Exercise requirements ::
The word to look for is "screen". Report every line of the entries below that has it.

Change detection data ::
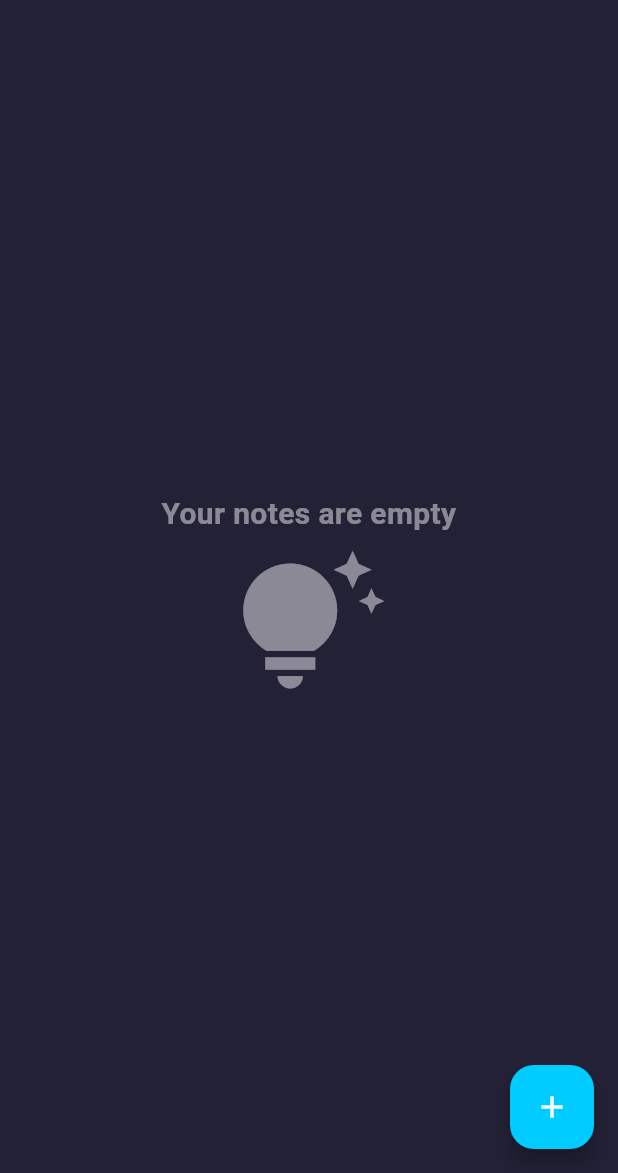
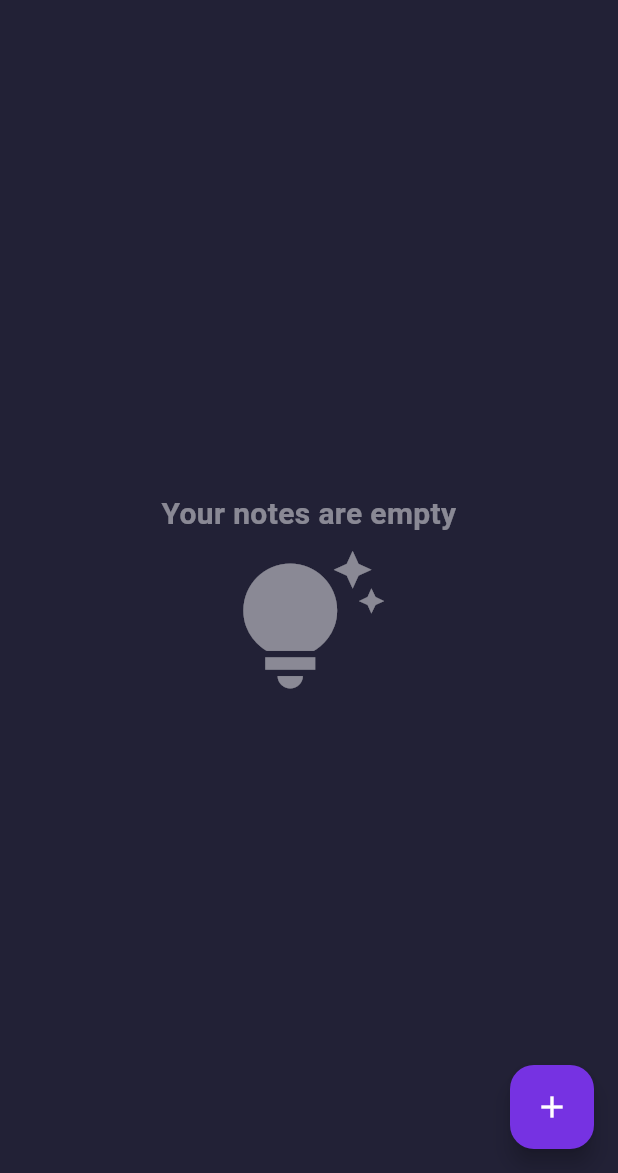
Before and after one commit to calheiros/jnotes, a Flutter app: the screen it shows after launch, on a phone screen of 412 x 824 dp, the part 63-1236 px from its top. Run offline on Flutter 3.47's test engine with Material 3 defaults, Android fonts, the phone set to English and light mode, and no system bars; our stand-ins replace share_plus, sqflite, sqflite_common_ffi; accounts and stored records are empty.

```diff
--- a/lib/theme.dart
+++ b/lib/theme.dart
@@ -15,7 +15,7 @@ class MyTheme {
       useMaterial3: true,
       colorScheme: const ColorScheme(
           brightness: Brightness.dark,
-          primary: primaryColor,
+          primary: secondaryColor,
           onPrimary: Colors.white,
           secondary: secondaryColor,
           onSecondary: Colors.white,
```
Also changed, not shown: 1 other file.
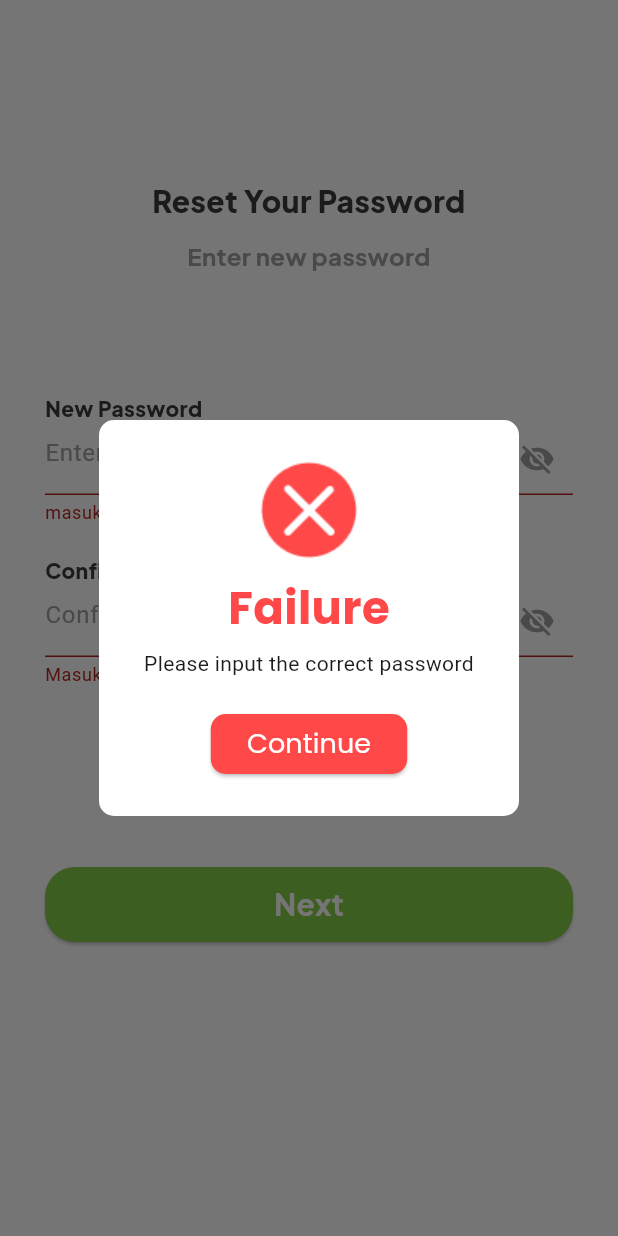
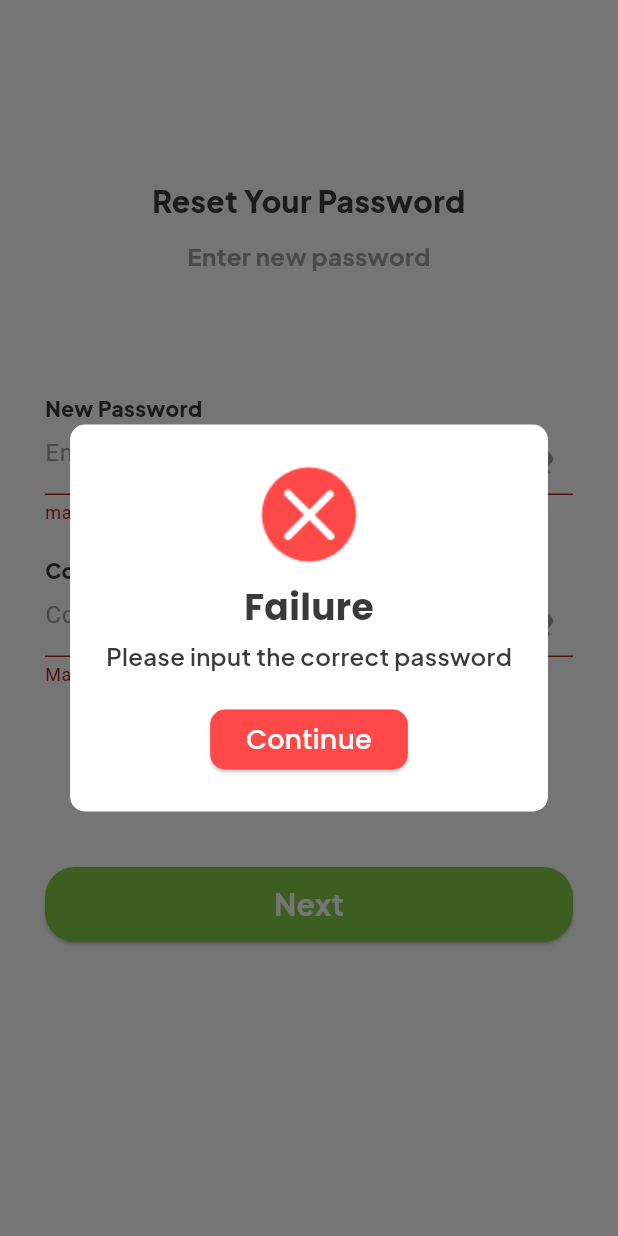
Before and after one commit to Amierza/hadirin, a Flutter app: the RenamePasswordPage screen opened by its route, after a tap on "Next", on a phone screen of 412 x 824 dp. Run offline on Flutter 3.47's test engine with Material 3 defaults, Android fonts, the phone set to English and light mode, and no system bars; our stand-ins replace flutter_dotenv, flutter_map, geolocator, get, get_storage, google_fonts and 2 more; accounts and stored records are empty.

```diff
--- a/frontend/lib/pages/rename_password_page.dart
+++ b/frontend/lib/pages/rename_password_page.dart
@@ -179,6 +179,9 @@ class _RenamePasswordPageState extends State<RenamePasswordPage> {
                           return StatusDialog(
                             isSuccess: true,
                             message: 'Your password is succesfully created',
+                            onPressed: () {
+                              Get.toNamed("/login");
+                            },
                           );
                         },
                       );
@@ -189,6 +192,9 @@ class _RenamePasswordPageState extends State<RenamePasswordPage> {
                           return StatusDialog(
                             isSuccess: false,
                             message: 'Please input the correct password',
+                            onPressed: () {
+                              Get.back();
+                            },
                           );
                         },
                       );
--- a/frontend/lib/widgets/dialog_status.dart
+++ b/frontend/lib/widgets/dialog_status.dart
@@ -1,15 +1,18 @@
 import 'package:flutter/material.dart';
 import 'package:frontend/shared/theme.dart';
 import 'package:google_fonts/google_fonts.dart';
-import 'package:get/get.dart';
-import 'package:frontend/pages/sign_in_page.dart';
 
 class StatusDialog extends StatelessWidget {
   final bool isSuccess;
   final String message;
+  final VoidCallback onPressed;
 
-  const StatusDialog({Key? key, required this.isSuccess, required this.message})
-    : super(key: key);
+  const StatusDialog({
+    Key? key,
+    required this.isSuccess,
+    required this.message,
+    required this.onPressed,
+  }) : super(key: key);
 
   @override
   Widget build(BuildContext context) {
@@ -27,21 +30,24 @@ class StatusDialog extends StatelessWidget {
           Text(
             isSuccess ? 'Success' : 'Failure',
             style: GoogleFonts.poppins(
-              fontSize: 30,
+              fontSize: 24,
               fontWeight: bold,
-              color: isSuccess ? successColor : dangerColor,
+              color: primaryTextColor,
             ),
           ),
           SizedBox(height: 5),
-          Text(message, textAlign: TextAlign.center),
+          Text(
+            message,
+            style: GoogleFonts.plusJakartaSans(
+              fontSize: 16,
+              fontWeight: semiBold,
+              color: primaryTextColor,
+            ),
+            textAlign: TextAlign.center,
+          ),
           SizedBox(height: 20),
           ElevatedButton(
-            onPressed: () {
-              Navigator.of(context).pop();
-              if (isSuccess) {
-                Get.to(() => SignInPage());
-              }
-            },
+            onPressed: onPressed,
             style: ElevatedButton.styleFrom(
               backgroundColor: isSuccess ? primaryColor : dangerColor,
               shape: RoundedRectangleBorder(
@@ -52,7 +58,7 @@ class StatusDialog extends StatelessWidget {
               'Continue',
               style: GoogleFonts.poppins(
                 fontSize: 18,
-                fontWeight: regular,
+                fontWeight: medium,
                 color: backgroundColor,
               ),
             ),
```
Also changed, not shown: frontend/lib/controllers/sign_in_controller.dart (+16 -54 lines).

Problem solution ::
Before and after one commit to calheiros/jnotes, a Flutter app: the screen it shows after launch, on a phone screen of 412 x 824 dp, the part 63-1236 px from its top. Run offline on Flutter 3.47's test engine with Material 3 defaults, Android fonts, the phone set to English and light mode, and no system bars; our stand-ins replace share_plus, sqflite, sqflite_common_ffi; accounts and stored records are empty.
Before and after one commit to Amierza/hadirin, a Flutter app: the RenamePasswordPage screen opened by its route, after a tap on "Next", on a phone screen of 412 x 824 dp. Run offline on Flutter 3.47's test engine with Material 3 defaults, Android fonts, the phone set to English and light mode, and no system bars; our stand-ins replace flutter_dotenv, flutter_map, geolocator, get, get_storage, google_fonts and 2 more; accounts and stored records are empty.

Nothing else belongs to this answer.